WORK TO COMPLETE:
Would you return the data below exactly as it stands, with every picture left out?
RECORDS TO USE START
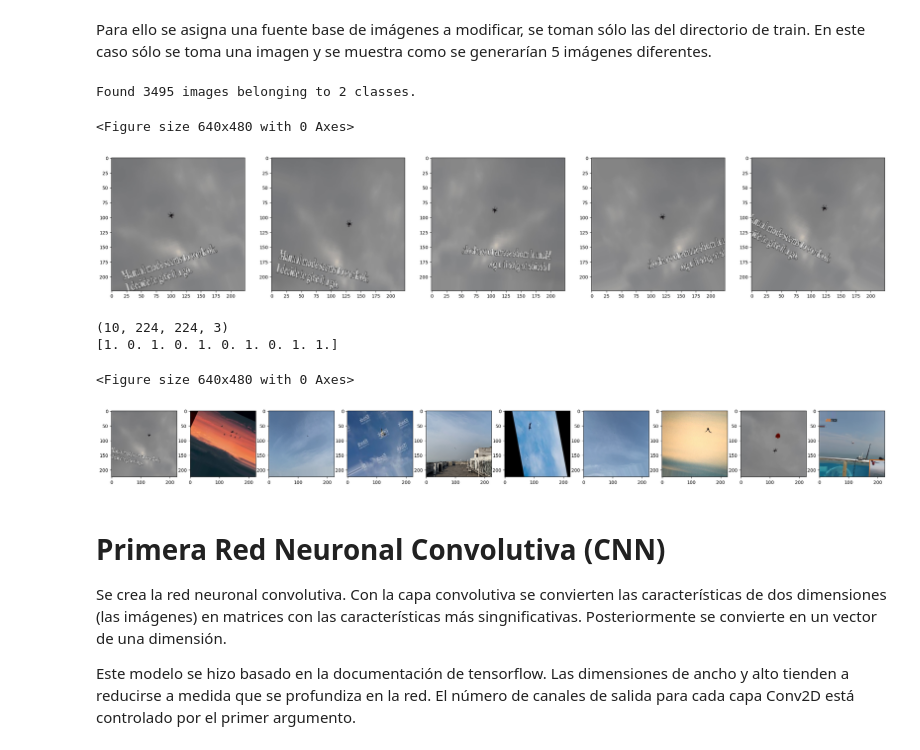
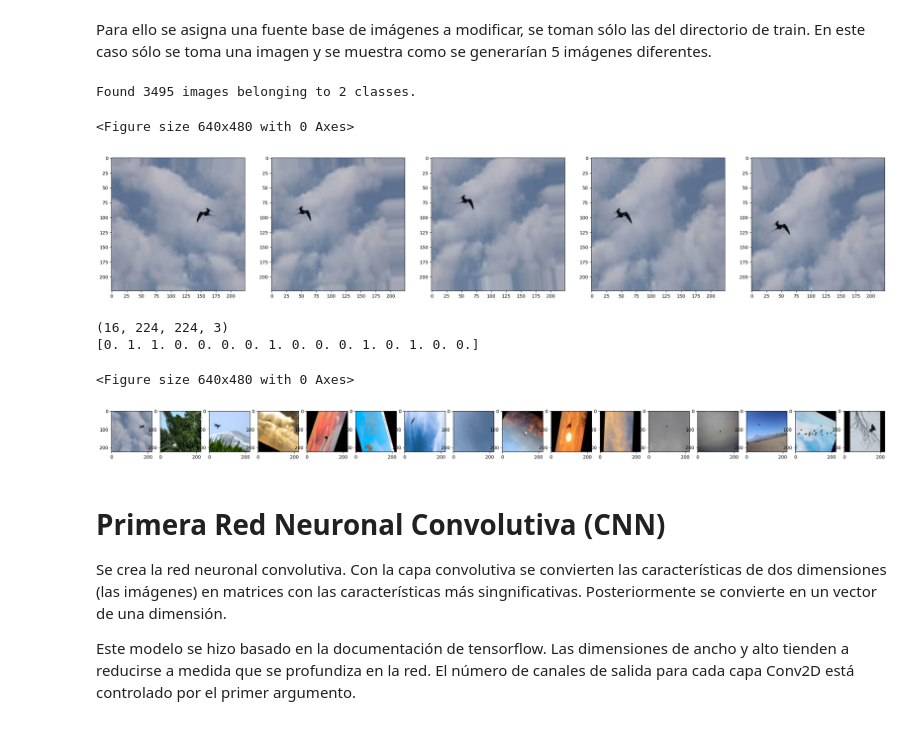
Before and after one commit to July230/AviDetect, a Jupyter notebook: AviDetectClassifier.ipynb, the cells around one changed output. Saved outputs shown, nothing was run; the diff lists cells and outputs as text; code cells hidden in the pictures.

```diff
--- a/AviDetectClassifier.ipynb
+++ b/AviDetectClassifier.ipynb
@@ -69,8 +75,9 @@ def removeDirectories(parentDirectory, directoriesToRemove):
 Tomaremos el dataset de kaggle y el dataset resultado (spliteado) estará en el directorio BirdVSDrone
 # %%
 SEED = 42
+parentDirectory = "/content/drive/MyDrive/8vo_semestre/AplicacionesAvanzadas/InteligenciaArtificial/ProyectoIndividual"
 datasetDirectory = os.path.join(path, "dataset")
-outputDirectory = "/content/drive/MyDrive/8vo_semestre/AplicacionesAvanzadas/InteligenciaArtificial/ProyectoIndividual/BirdVSDrone"
+outputDirectory = os.path.join(parentDirectory, "BirdVSDrone")
 # %%
 !ls {datasetDirectory}
 # %% [output]
@@ -267,7 +274,7 @@ Después de aplicar oversampling, se usa ImageDataGenerator para generar imagene
 # Constants
 IMAGEWIDTH = 224
 IMAGEHEIGHT = 224
-BATCHSIZE = 10
+BATCHSIZE = 16
 ROTATIONRANGE = 30
 TRANSLATIONS = 0.1
 SCALING = [0.9, 1.1]
@@ -299,24 +306,24 @@ for i in range(5) :
 # %% [output]
 Found 3495 images belonging to 2 classes.
 <Figure size 640x480 with 0 Axes>
-[figure, old version]
+[figure, new version]
 # %%
 images , labels = trainGenerator[0]
 
 print(images.shape)
 print(labels)
 
 plt.figure()
 #subplot(r,c) provide the no. of rows and columns
-f, axarr = plt.subplots(1, images.shape[0], figsize=(30, 4))
+f, axarr = plt.subplots(1, images.shape[0], figsize=(30, 6))
 
 for i in range(images.shape[0]) :
   axarr[i].imshow(images[i])
 # %% [output]
-(10, 224, 224, 3)
-[1. 0. 1. 0. 1. 0. 1. 0. 1. 1.]
+(16, 224, 224, 3)
+[0. 1. 1. 0. 0. 0. 0. 1. 0. 0. 0. 1. 0. 1. 0. 0.]
 <Figure size 640x480 with 0 Axes>
-[figure, old version]
+[figure, new version]
 # %% [markdown]
 # Primera Red Neuronal Convolutiva (CNN)
 Se crea la red neuronal convolutiva. Con la capa convolutiva se convierten las características de dos dimensiones (las imágenes) en matrices con las características más singnificativas. Posteriormente se convierte en un vector de una dimensión.
```
Also changed, not shown: parts of 37 cells of this notebook.
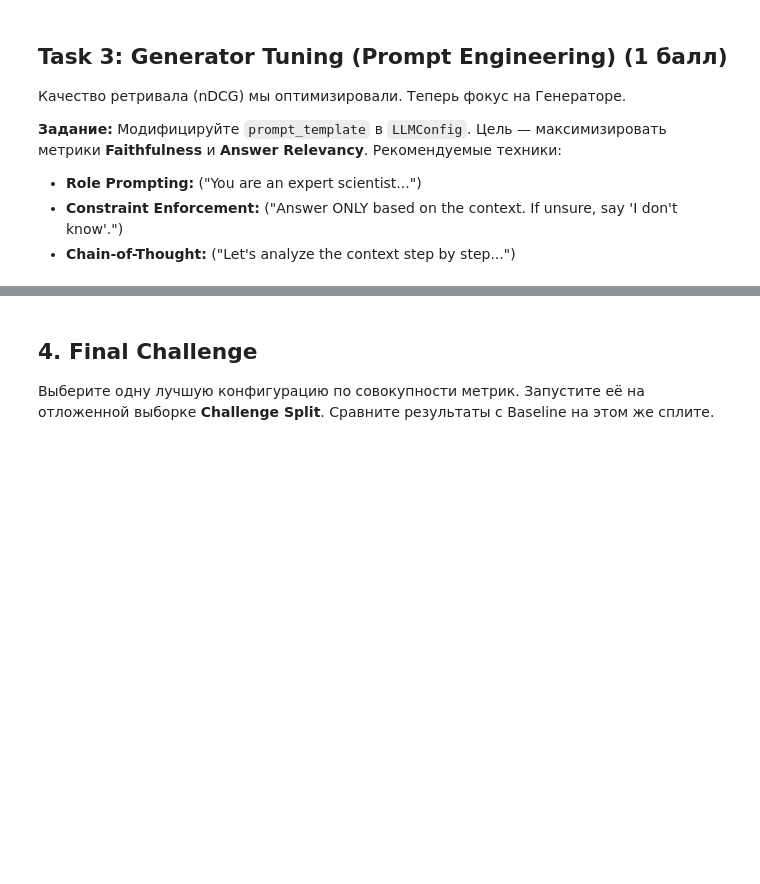
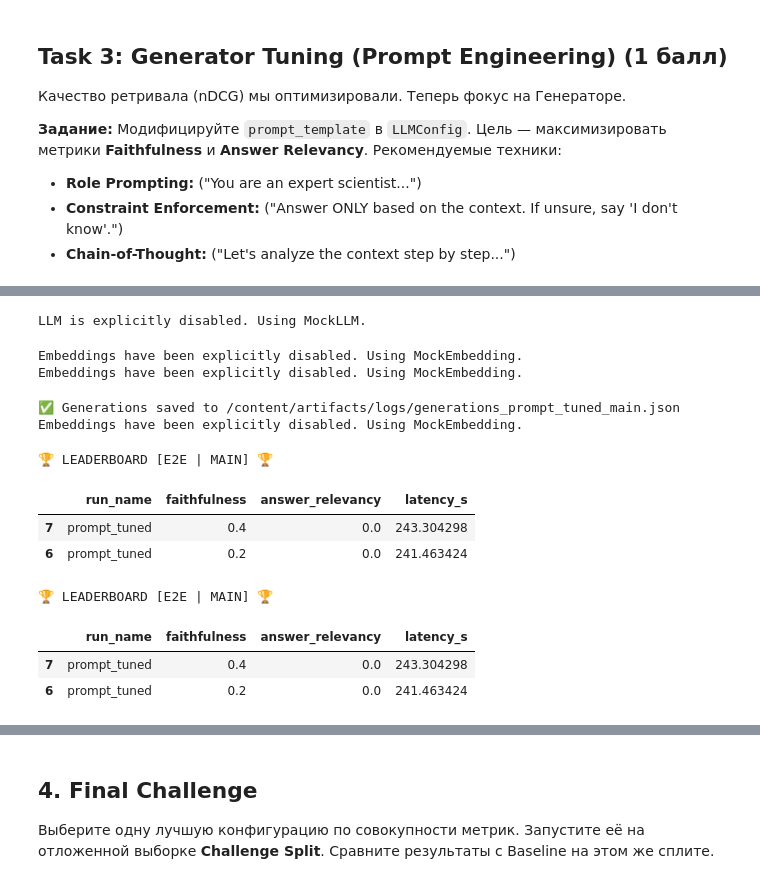
Before and after one commit to MoiseevRoman/NLP-course, a Jupyter notebook: 11.RAG/homework/NLP2_homework_2_RAG.ipynb, the cells around one changed output, grey strips where cells are left out. Drawn from its saved outputs; the diff is of its cells as text; code cells hidden in the pictures; blank space fills up the shorter version.

```diff
--- a/11.RAG/homework/NLP2_homework_2_RAG.ipynb
+++ b/11.RAG/homework/NLP2_homework_2_RAG.ipynb
@@ -857,14 +901,28 @@ Embeddings have been explicitly disabled. Using MockEmbedding.
 # %%
 cfg_prompt = RAGConfig(
-    name="hybrid_rerank",
+    name="prompt_tuned",
     chunking=ChunkingConfig(chunk_size=256, chunk_overlap=50),
     retrieval=RetrievalConfig(top_k=5, overfetch_k=15),
     llm=LLMConfig(prompt_template="Answer ONLY based on the context. If unsure, say 'I don't know'."),
-    qdrant_collection="scifact_hybrid_rerank"
+    qdrant_collection="scifact_prompt_tuned"
 )
 
 run_e2e(cfg_prompt, "main", "prompt_tuned")
 show_leaderboard("e2e", "main")
+# %% [output]
+LLM is explicitly disabled. Using MockLLM.
+Embeddings have been explicitly disabled. Using MockEmbedding.
+Embeddings have been explicitly disabled. Using MockEmbedding.
+✅ Generations saved to /content/artifacts/logs/generations_prompt_tuned_main.json
+Embeddings have been explicitly disabled. Using MockEmbedding.
+🏆 LEADERBOARD [E2E | MAIN] 🏆
+|  | run_name | faithfulness | answer_relevancy | latency_s |
+| 7 | prompt_tuned | 0.4 | 0.0 | 243.304298 |
+| 6 | prompt_tuned | 0.2 | 0.0 | 241.463424 |
+🏆 LEADERBOARD [E2E | MAIN] 🏆
+|  | run_name | faithfulness | answer_relevancy | latency_s |
+| 7 | prompt_tuned | 0.4 | 0.0 | 243.304298 |
+| 6 | prompt_tuned | 0.2 | 0.0 | 241.463424 |
 # %%
 cfg_prompt = RAGConfig(
     name="hybrid_rerank",
```
Also changed, not shown: parts of 14 cells of this notebook.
RECORDS TO USE END
RESULT BELOW:
Before and after one commit to July230/AviDetect, a Jupyter notebook: AviDetectClassifier.ipynb, the cells around one changed output. Saved outputs shown, nothing was run; the diff lists cells and outputs as text; code cells hidden in the pictures.

```diff
--- a/AviDetectClassifier.ipynb
+++ b/AviDetectClassifier.ipynb
@@ -69,8 +75,9 @@ def removeDirectories(parentDirectory, directoriesToRemove):
 Tomaremos el dataset de kaggle y el dataset resultado (spliteado) estará en el directorio BirdVSDrone
 # %%
 SEED = 42
+parentDirectory = "/content/drive/MyDrive/8vo_semestre/AplicacionesAvanzadas/InteligenciaArtificial/ProyectoIndividual"
 datasetDirectory = os.path.join(path, "dataset")
-outputDirectory = "/content/drive/MyDrive/8vo_semestre/AplicacionesAvanzadas/InteligenciaArtificial/ProyectoIndividual/BirdVSDrone"
+outputDirectory = os.path.join(parentDirectory, "BirdVSDrone")
 # %%
 !ls {datasetDirectory}
 # %% [output]
@@ -267,7 +274,7 @@ Después de aplicar oversampling, se usa ImageDataGenerator para generar imagene
 # Constants
 IMAGEWIDTH = 224
 IMAGEHEIGHT = 224
-BATCHSIZE = 10
+BATCHSIZE = 16
 ROTATIONRANGE = 30
 TRANSLATIONS = 0.1
 SCALING = [0.9, 1.1]
@@ -299,24 +306,24 @@ for i in range(5) :
 # %% [output]
 Found 3495 images belonging to 2 classes.
 <Figure size 640x480 with 0 Axes>
-[figure, old version]
+[figure, new version]
 # %%
 images , labels = trainGenerator[0]
 
 print(images.shape)
 print(labels)
 
 plt.figure()
 #subplot(r,c) provide the no. of rows and columns
-f, axarr = plt.subplots(1, images.shape[0], figsize=(30, 4))
+f, axarr = plt.subplots(1, images.shape[0], figsize=(30, 6))
 
 for i in range(images.shape[0]) :
   axarr[i].imshow(images[i])
 # %% [output]
-(10, 224, 224, 3)
-[1. 0. 1. 0. 1. 0. 1. 0. 1. 1.]
+(16, 224, 224, 3)
+[0. 1. 1. 0. 0. 0. 0. 1. 0. 0. 0. 1. 0. 1. 0. 0.]
 <Figure size 640x480 with 0 Axes>
-[figure, old version]
+[figure, new version]
 # %% [markdown]
 # Primera Red Neuronal Convolutiva (CNN)
 Se crea la red neuronal convolutiva. Con la capa convolutiva se convierten las características de dos dimensiones (las imágenes) en matrices con las características más singnificativas. Posteriormente se convierte en un vector de una dimensión.
```
Also changed, not shown: parts of 37 cells of this notebook.
Before and after one commit to MoiseevRoman/NLP-course, a Jupyter notebook: 11.RAG/homework/NLP2_homework_2_RAG.ipynb, the cells around one changed output, grey strips where cells are left out. Drawn from its saved outputs; the diff is of its cells as text; code cells hidden in the pictures; blank space fills up the shorter version.

```diff
--- a/11.RAG/homework/NLP2_homework_2_RAG.ipynb
+++ b/11.RAG/homework/NLP2_homework_2_RAG.ipynb
@@ -857,14 +901,28 @@ Embeddings have been explicitly disabled. Using MockEmbedding.
 # %%
 cfg_prompt = RAGConfig(
-    name="hybrid_rerank",
+    name="prompt_tuned",
     chunking=ChunkingConfig(chunk_size=256, chunk_overlap=50),
     retrieval=RetrievalConfig(top_k=5, overfetch_k=15),
     llm=LLMConfig(prompt_template="Answer ONLY based on the context. If unsure, say 'I don't know'."),
-    qdrant_collection="scifact_hybrid_rerank"
+    qdrant_collection="scifact_prompt_tuned"
 )
 
 run_e2e(cfg_prompt, "main", "prompt_tuned")
 show_leaderboard("e2e", "main")
+# %% [output]
+LLM is explicitly disabled. Using MockLLM.
+Embeddings have been explicitly disabled. Using MockEmbedding.
+Embeddings have been explicitly disabled. Using MockEmbedding.
+✅ Generations saved to /content/artifacts/logs/generations_prompt_tuned_main.json
+Embeddings have been explicitly disabled. Using MockEmbedding.
+🏆 LEADERBOARD [E2E | MAIN] 🏆
+|  | run_name | faithfulness | answer_relevancy | latency_s |
+| 7 | prompt_tuned | 0.4 | 0.0 | 243.304298 |
+| 6 | prompt_tuned | 0.2 | 0.0 | 241.463424 |
+🏆 LEADERBOARD [E2E | MAIN] 🏆
+|  | run_name | faithfulness | answer_relevancy | latency_s |
+| 7 | prompt_tuned | 0.4 | 0.0 | 243.304298 |
+| 6 | prompt_tuned | 0.2 | 0.0 | 241.463424 |
 # %%
 cfg_prompt = RAGConfig(
     name="hybrid_rerank",
```
Also changed, not shown: parts of 14 cells of this notebook.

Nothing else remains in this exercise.